And just for the sake of pretendsies, I'm going to show you some of my "What If" covers, and some of my "improved-artwork" covers using the magic of Photoshop. (Forgive the artistic licence, and all apologies to you neon-logo-loving freaks out there.)

Here we have "An Unearthly Child", the first Who serial ever broadcast, novelized in '81 (missed it by that much), and spoiled by the pointless red banner and the hateful neon logo.

And here's the book I wish it could have been. The denim colour works very well, I think. Sets off Andrew Skilleter's Tardis rendition nicely.

Below is one of two non-Target novelizations from Virgin publishing, with a decent cover by Alister Pearson. Oh, but that Sylvester McCoy-era logo will never do...

While not an artistic improvement, it's hopefully an aesthetic one.

Next we have John Geary's terrific Axos cover, but with a minor error.

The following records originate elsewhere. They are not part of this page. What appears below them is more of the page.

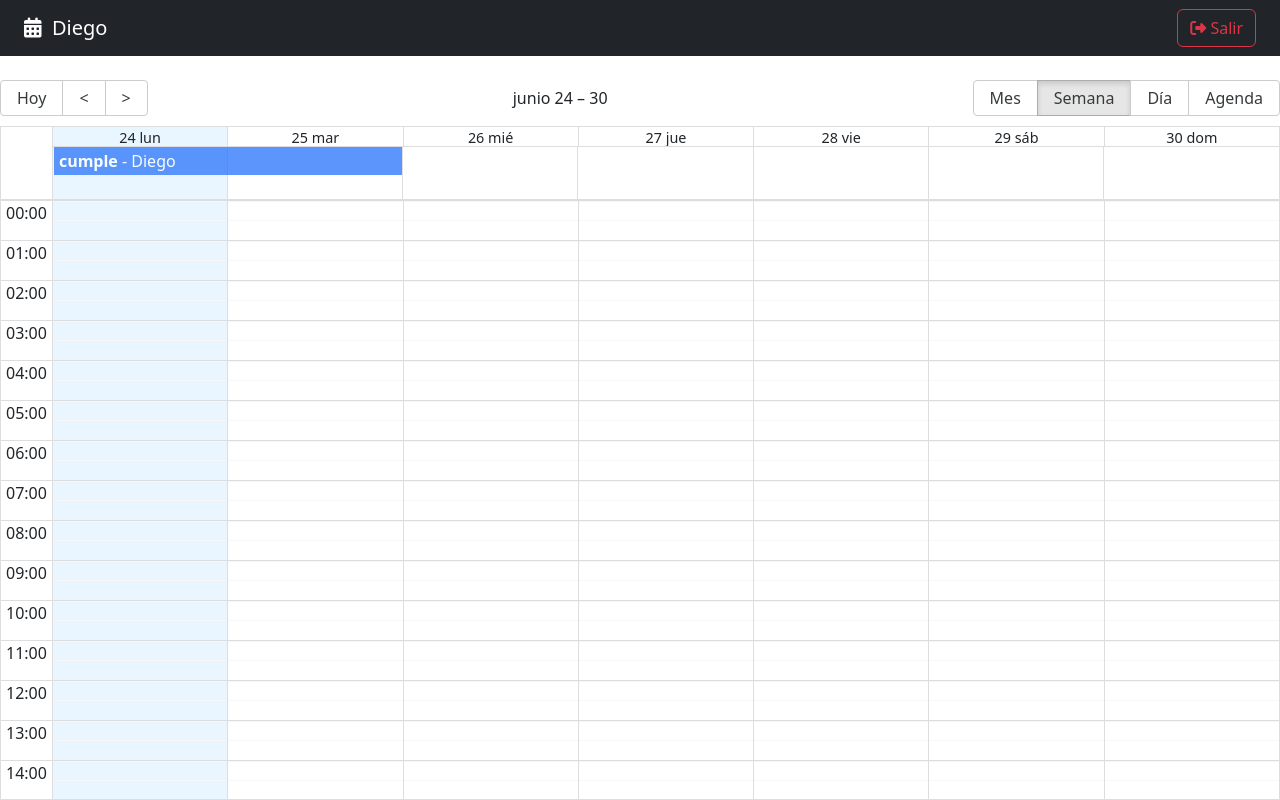
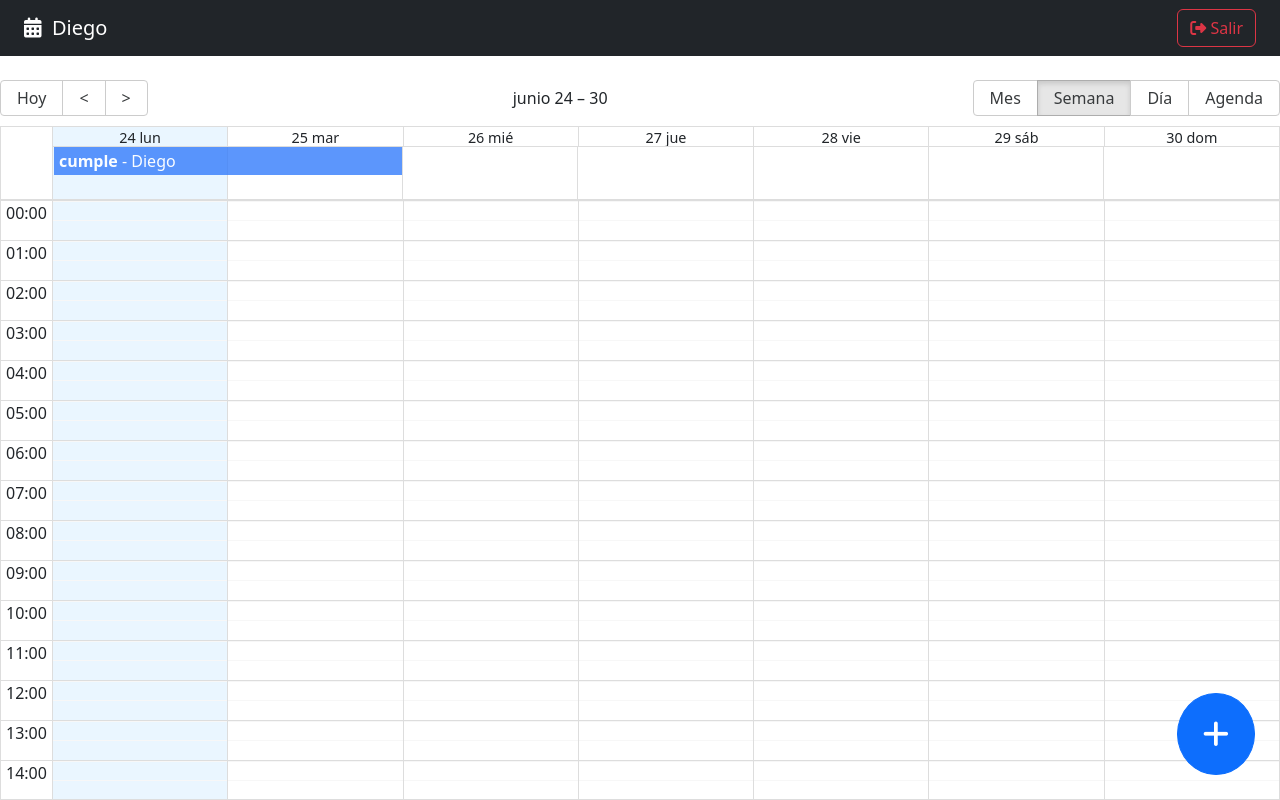
Before and after one commit to DiegoLeonardoSoto/calendar-app, a React (Vite) app: page / in a window 1280 px wide. Built offline with nearby package versions, Linux system fonts and the light colour scheme.

Commit message:
add FabAddNew component

```diff
--- /dev/null
+++ b/src/calendar/components/FabAddNew.jsx
@@ -0,0 +1,28 @@
+import { addHours } from 'date-fns'
+import { useCalendarStore, useUiStore } from '../../hooks'
+
+export const FabAddNew = () => {
+  const { openDateModal } = useUiStore()
+  const { setActiveEvent } = useCalendarStore()
+
+  const onClickNew = () => {
+    setActiveEvent({
+      title: '',
+      notes: '',
+      start: new Date(),
+      end: addHours(new Date(), 2),
+      bgColor: '#fafafa',
+      user: {
+        _id: '123',
+        name: 'Diego'
+      }
+    })
+    openDateModal()
+  }
+
+  return (
+    <button className="btn btn-primary fab" onClick={onClickNew}>
+      <i className="fas fa-plus"></i>
+    </button>
+  )
+}
--- a/src/calendar/index.js
+++ b/src/calendar/index.js
@@ -2,3 +2,4 @@ export * from './pages/CalendarPage'
 export * from './components/Navbar'
 export * from './components/CalendarEvent'
 export * from './components/CalendarModal'
+export * from './components/FabAddNew'
--- a/src/calendar/pages/CalendarPage.jsx
+++ b/src/calendar/pages/CalendarPage.jsx
@@ -1,7 +1,7 @@
 import { Calendar } from 'react-big-calendar'
 import 'react-big-calendar/lib/css/react-big-calendar.css'
 import { getMessagesES, localizer } from '../../helpers'
-import { CalendarEvent, CalendarModal, Navbar } from '../'
+import { CalendarEvent, CalendarModal, FabAddNew, Navbar } from '../'
 import { useState } from 'react'
 import { useCalendarStore, useUiStore } from '../../hooks'
 
@@ -62,6 +62,7 @@ export const CalendarPage = () => {
       />
 
       <CalendarModal />
+      <FabAddNew />
     </>
   )
 }
--- a/src/styles.css
+++ b/src/styles.css
@@ -105,3 +105,14 @@ button:focus-visible {
   outline: none;
   padding: 10px;
 }
+
+/* FABS */
+
+.fab {
+  border-radius: 100%;
+  bottom: 25px;
+  font-size: 30px;
+  padding: 25px;
+  position: fixed;
+  right: 25px;
+}
```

He's coloured the tentacled Axons green instead of reddish-orange.

An honest mistake, as those costumes were re-used in "Seeds of Doom" and painted green. He was probably given the wrong snaps to use as a source. Here's a corrected version.

Speaking of "Seeds of Doom", here's Chris Achilleos' cover for that book. He's got Tom Baker nailed, but Liz Sladen frankly looks...a little odd and out of place. (Look at the positioning of her feet!)

So, as much as it pains me to take Sarah out of any equation, here's the re-do (with an attempt at a colourized Doctor).

Another one that doesn't quite work is "Brain of Morbius". This is the serial that took the Gothic themes that the show was exploring to new heights. Decapitations, organ transplants, castles, witches, disembodied brains and patchwork monsters were all featured in this story. Sarah even goes blind for a bit, while the Doctor is rude and belligerent throughout most of the proceedings. So why is this man smiling?

Ah, that's better. That's Alister Pearson's Tom Baker from the "Pyramids of Mars" reprint, replacing Mike Little's grinning scarf-attack victim.

"Planet of Evil" is next. It's another gothic thriller, though possibly more Lovecraftian than Hammer-inspired. The cover, to a degree, is a bit laughable.

Goodbye, anti-matter wolfman.

Probably my least favorite of all the covers was John Geary's "Image of the Fendahl". The figures aren't bad, but the background looks rushed and incomplete.

Don't know if this would pass muster with WH Allen's art department, but I think it's at least an incremental improvement.

By the way, I agree with the fans who felt that going from hand-drawn art to photographic covers (as they did during the Davison era) was a bad idea.

Of course, many of the painted works produced, such as Alun Hood's superb Nestine creature from the "Terror of the Autons", Roy Knipe's 3-D Sontaran on the "Time Warrior" cover, and Jeff Cummins' full-cover treatment for Leela on "The Face of Evil" were realistic enough to pass for photographs. Or very nearly.

Here's a Cummins cover with a more flattering background colour. I always hated the original's sky-blue, for some reason.

As some of you know, not all the classic serials have been novelized. "Shada" was the famous serial scuttled by a BBC strike, a couple of the later Dalek stories were never tackled because of licensing issues. Douglas Adams was intending to adapt his "City of Death" and "Pirate Planet" scripts, but sadly never got around to it. Unofficial fan novelizations of these in-limbo properties have cropped up, but since this post is nothing if not an exercise in fantasy...

We miss you, D.A.

If you're wondering if there is a practical point to any of this, I can't say. Perhaps if I had a laser-printer, I could theoretically reproduce some of these "re-imagined" covers onto the appropriate glossy one-sided card stock, and then...I don't know, tear off the old book covers and possibly find a way to glue the new ones on without ending up with a sticky pile of worthless pages of ruined memorabilia.

What do you think, Pee-wee?

Perhaps not.


Post a Comment

<< Home